“Our lab tests show the 3D-printed catalysts we’ve developed have great promise for fuelling the future of hypersonic flight,” Dr Periasamy said.

“Powerful and efficient, they offer an exciting potential solution for thermal management in aviation - and beyond.

“With further development, we hope this new generation of ultra-efficient 3D printed catalysts could be used to transform any industrial process where overheating is an ever-present challenge.”

First author and PhD researcher Roxanne Hubesch said using fuel as a coolant is one of the most promising experimental approaches to the overheating problem.

“Fuels that can absorb heat while powering an aircraft are a key focus for scientists, but this idea relies on heat-consuming chemical reactions that need highly efficient catalysts,” Hubesch said.

“Additionally, the heat exchangers where the fuel comes in contact with the catalysts must be as small as possible, because of the tight volume and weight constraints in hypersonic aircraft.”

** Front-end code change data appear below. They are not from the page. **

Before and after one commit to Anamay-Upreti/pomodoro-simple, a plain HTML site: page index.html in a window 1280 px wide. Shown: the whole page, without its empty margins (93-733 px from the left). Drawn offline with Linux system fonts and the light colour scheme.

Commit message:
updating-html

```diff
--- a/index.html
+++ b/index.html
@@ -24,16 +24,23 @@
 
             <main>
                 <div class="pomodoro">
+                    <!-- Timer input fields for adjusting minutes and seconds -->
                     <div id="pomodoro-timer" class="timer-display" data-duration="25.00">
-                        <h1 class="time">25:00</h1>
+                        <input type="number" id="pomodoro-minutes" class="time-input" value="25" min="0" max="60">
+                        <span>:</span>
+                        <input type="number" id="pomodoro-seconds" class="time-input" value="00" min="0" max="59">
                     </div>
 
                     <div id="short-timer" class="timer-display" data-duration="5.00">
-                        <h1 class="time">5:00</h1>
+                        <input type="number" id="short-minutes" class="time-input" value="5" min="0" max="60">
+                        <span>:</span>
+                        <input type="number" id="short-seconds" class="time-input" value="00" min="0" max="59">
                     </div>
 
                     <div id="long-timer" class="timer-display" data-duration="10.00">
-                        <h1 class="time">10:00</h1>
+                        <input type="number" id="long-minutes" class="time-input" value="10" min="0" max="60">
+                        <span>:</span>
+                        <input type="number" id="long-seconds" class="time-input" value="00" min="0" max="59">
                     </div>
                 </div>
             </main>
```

To make the new catalysts, the team 3D-printed tiny heat exchangers made of metal alloys and coated them with synthetic minerals known as zeolites.

They replicated at lab scale the extreme temperatures and pressures experienced by the fuel at hypersonic speeds, to test the functionality of their design.

When the 3D printed structures heat up, some of the metal moves into the zeolite framework– a process crucial to the unprecedented efficiency of the new catalysts.

“Our 3D printed catalysts are like miniature chemical reactors and what makes them so incredibly effective is that mix of metal and synthetic minerals,” Hubesch said.

“It’s an exciting new direction for catalysis, but we need more research to fully understand this process and identify the best combination of metal alloys for the greatest impact.”

The research team is based at RMIT’s Centre for Advanced Materials and Industrial Chemistry (CAMIC), whose director Professor Suresh Bhargava says the trillion-dollar chemical industry is largely based on old catalytic technology.

“This third generation of catalysis can be linked with 3D-printing to create new complex designs that were previously not possible,” Dr Bhargava said.

“Our new 3D-printed catalysts represent a radical new approach that has real potential to revolutionise the future of catalysis around the world.”